The mighty Philistine city of Gath, ca. 30 hectares in area, was located only 12 km downstream from Khirbet Qeiyafa. This was a hostile border area, where the Kingdoms of Gath and Jerusalem had constant millenary [sic] conflicts. The story of David and Goliath is just one of the many “warrior tales” listed in 2 Sam 21:15-22 and 1 Ch 11:11-27. Even if many of these traditions are folkloristic in character, their chronology and geography bear historical memories. As by the end of the 9th century BCE Gath disappeared as a political power, these traditions must have been created at an earlier time. The biblical text, the single-phase city at Khirbet Qeiyafa, and the radiometric dates each stands alone as significant evidence clearly indicating that the biblical tradition does bear authentic geographical memories from the 10th century BCE Elah Valley.

– Yosef Garfinkel and Saar Ganor, “Khirbet Qeiyafa: Sha’arayim”, Journal of Hebrew Scriptures 8.22 (2008): 6.

In reply, here is the more sober judgment of Israel Finkelstein:

Making straight forward connection between this site and the biblical tradition on the duel between David and Goliath takes archaeology back a century, to the days when archaeologists roamed the terrain with a Bible in one hand and a spade in the other. The story of David and Goliath is a complex one. There could have been an ancient memory on conflicts between Judah and Philistine Gath in this region and the story of the slaying of Goliath by a hero named David or Elhanan (2 Sam. 21:19) may be related to this ancient tradition. But the text in 1 Samuel 17 is Deuteronomistic in its language, and it seems to depict Homeric influence. It is clear therefore that the story could not have been put in writing before the late 7th century BCE. More than anything else the story portrays the theological goals of the authors and the historical reality of the time of the authors – centuries after the high days of Khirbet Qeiyafa.

A final note on this issue: the eruption of the tradition biblical archaeology, characterized by a highly literal interpretation of the biblical text, should not come as a surprise. It is an unavoidable phase in the now two-centuries-long battle between the advocators of a critical history of ancient Israel and the supporters of a conservative approach that tells a basically biblically narrated history of ancient Israel in modern words. Following every high-tide of critical studies comes a “counter-revolution” of the conservative school.

– Israel Finkelstein, “A Great United Monarchy? Archaeological and Historical Perspectives.” Pages 3-28 in R.G. Kratz and H. Spieckermann, eds., One God – One Cult – One Nation: Archaeological and Biblical Perspectives (Berlin, 2010), pp. 18-19.

There have been some extraordinary claims for the significance of Khirbet Qeiyafa.

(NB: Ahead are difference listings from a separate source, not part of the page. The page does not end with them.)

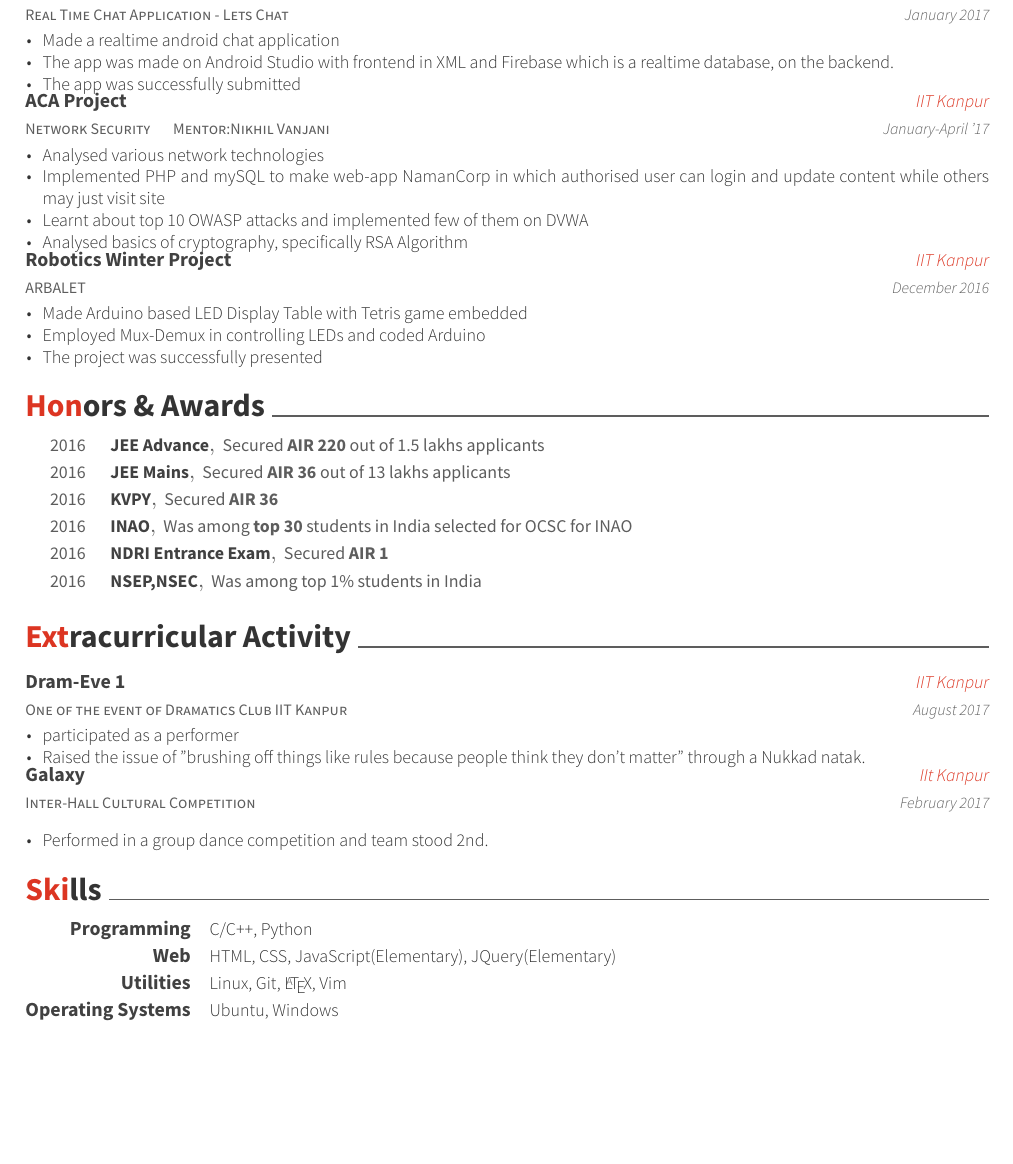
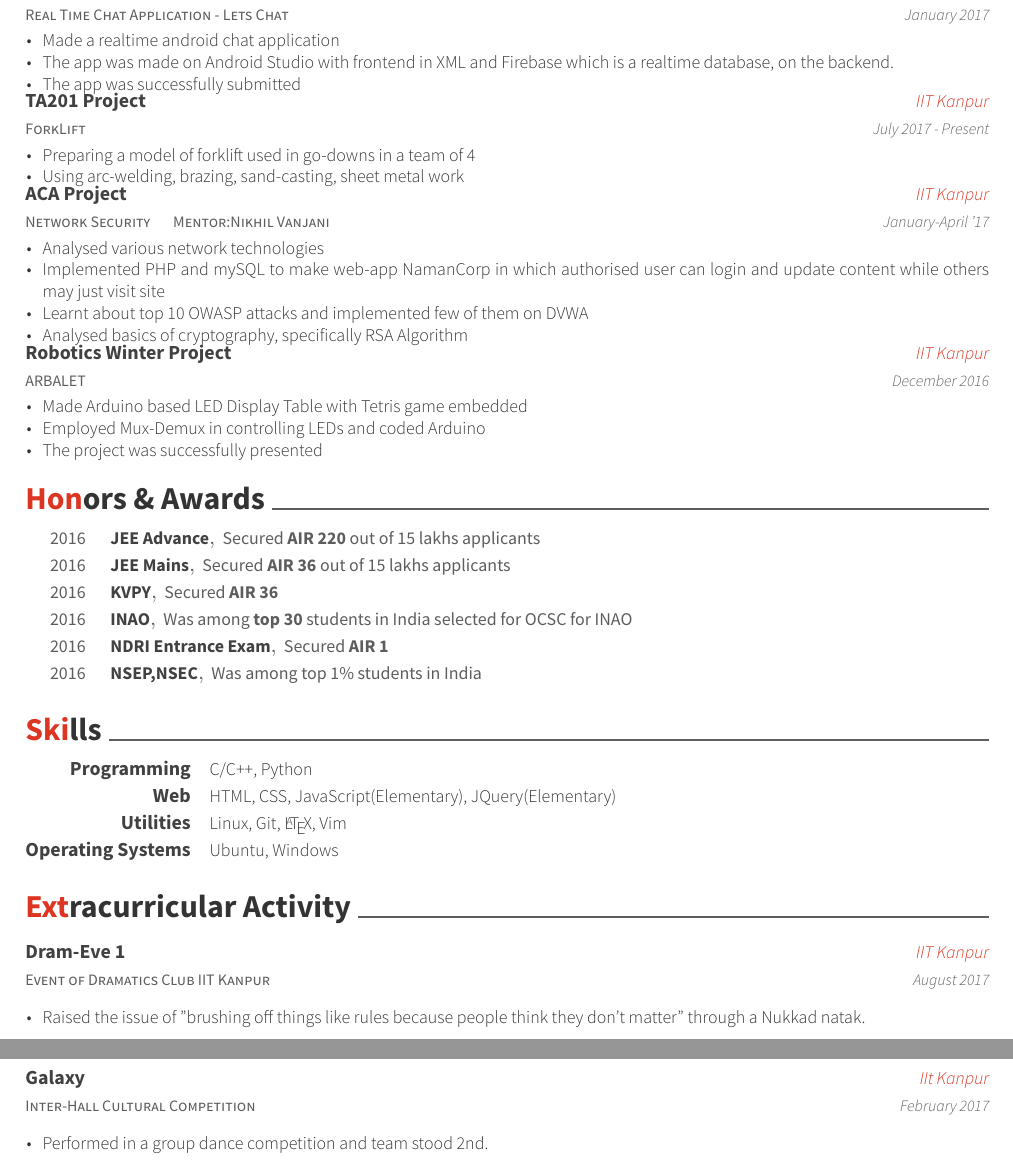
Before and after one commit to NamanJain8/CV, a LaTeX CV (resume.tex, which reads resume/experience.tex, resume/extracurricular.tex, resume/honors.tex): part of the page before the commit and two parts of pages 1 and 2 of 2 after it, the two joined at a grey line, cut so that both start at the same text, the shorter picture padded with empty space. Compiled offline with XeLaTeX.

Commit message:
Update TA201

```diff
--- a/resume.tex
+++ b/resume.tex
@@ -77,5 +78,4 @@
 \import{\sectiondir}{extracurricular.tex}
-\import{\sectiondir}{skills.tex}
 %\import{\sectiondir}{writing.tex}
 %\import{\sectiondir}{committees.tex}
 
--- a/resume/experience.tex
+++ b/resume/experience.tex
@@ -10,6 +10,17 @@
         \item {Made a realtime android chat application}
         \item {The app was made on Android Studio with frontend in XML and Firebase which is a realtime database, on the backend.}
         \item {The app was successfully submitted}
+      \end{cvitems}
+    }
+    \cventry
+    {ForkLift}
+    {TA201 Project}
+    {IIT Kanpur}
+    {July 2017 - Present}
+    {
+      \begin{cvitems}
+        \item {Preparing a model of forklift used in go-downs in a team of 4}
+        \item {Using arc-welding, brazing, sand-casting, sheet metal work}
       \end{cvitems}
     }
     \cventry
--- a/resume/extracurricular.tex
+++ b/resume/extracurricular.tex
@@ -1,13 +1,12 @@
 \cvsection{Extracurricular Activity}
 \begin{cventries}
   \cventry
-    {One of the event of Dramatics Club IIT Kanpur}
-    {Dram-Eve 1 }
+    {Event of Dramatics Club IIT Kanpur}
+    {Dram-Eve 1}
     {IIT Kanpur}
     {August 2017}
     {
       \begin{cvitems}
-	\item{participated as a performer}
         \item {Raised the issue of "brushing off things like rules because people think they don't matter" through a Nukkad natak.}
       \end{cvitems}
     }
--- a/resume/honors.tex
+++ b/resume/honors.tex
@@ -1,14 +1,13 @@
-
 \cvsection{Honors \& Awards}
 \begin{cvhonors}
   \cvhonor
     {JEE Advance}
-    {Secured \textbf{AIR 220} out of 1.5 lakhs applicants}
+    {Secured \textbf{AIR 220} out of 15 lakhs applicants}
     {}
     {2016}
   \cvhonor
     {JEE Mains}
-    {Secured \textbf{AIR 36} out of 13 lakhs applicants}
+    {Secured \textbf{AIR 36} out of 15 lakhs applicants}
     {}
     {2016}
   \cvhonor
```
Also changed, not shown: CV .pdf (added), resume.tex (1 more changed lines).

But a little sensible reflection should lead us to conclude that the excavation of a tenth-century border city doesn’t really indicate that anything of historical value can be found in a story from half a millennium later about a Giant-slaying boy who later became king, let alone justify the conclusion that he reigned over a vast kingdom from Egypt to Babylon.

[A] fortified city doth not a kingdom make.

– Jonathan N. Tubb, “Editorial: Early Iron Age Judah in the light of Recent Discoveries at Khirbet Qeiyafa”, Palestine Exploration Quarterly 142.1 (2010): 1-2, p. 1.

Garfinkel may well be right but on the other hand he may well be making a suit out of a button.

Jim West